* Problem description:
Give only the number of lines in the data that contain the word "testForIn".
Exercise input START
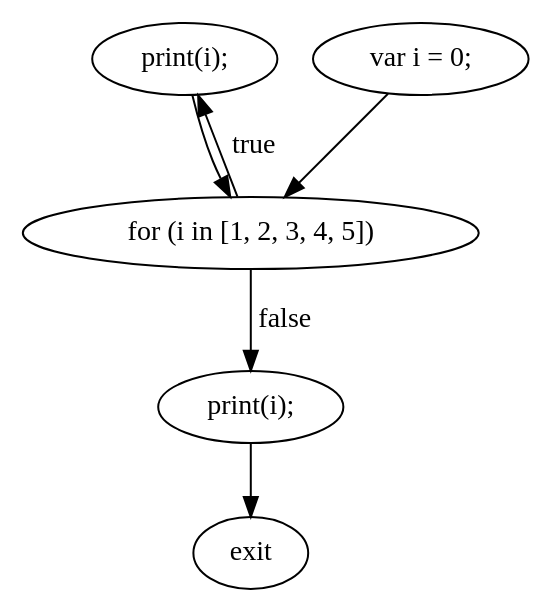
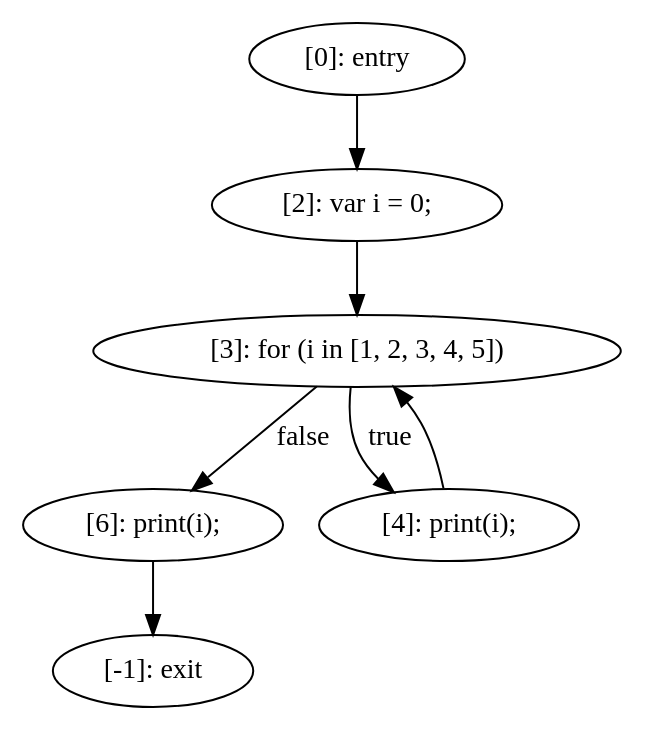
Before and after one commit to Shoreray/JsRetest: the diagram in JsRetest/jsTests/dotFiles/testForIn.js.0.dot, drawn with Graphviz. The commit also changed 236 other files, not shown here.

```diff
--- a/JsRetest/jsTests/dotFiles/testForIn.js.0.dot
+++ b/JsRetest/jsTests/dotFiles/testForIn.js.0.dot
@@ -1,12 +1,14 @@
 digraph {
-"0" [label="print(i);\n"] 
-"1" [label="exit"] 
-"2" [label="print(i);\n"] 
-"3" [label="for (i in [1, 2, 3, 4, 5]) "] 
-"4" [label="var i = 0;\n"] 
-"0" -> "3" [label=""] 
-"2" -> "1" [label=""] 
-"3" -> "2" [label="false"] 
-"3" -> "0" [label="true"] 
-"4" -> "3" [label=""] 
+"0" [label="[3]: for (i in [1, 2, 3, 4, 5]) "] 
+"1" [label="[2]: var i = 0;\n"] 
+"2" [label="[6]: print(i);\n"] 
+"3" [label="[4]: print(i);\n"] 
+"4" [label="[0]: entry"] 
+"5" [label="[-1]: exit"] 
+"0" -> "2" [label="false"] 
+"0" -> "3" [label="true"] 
+"1" -> "0" [label=""] 
+"2" -> "5" [label=""] 
+"3" -> "0" [label=""] 
+"4" -> "1" [label=""] 
 }
```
Exercise input END
* Output below:
3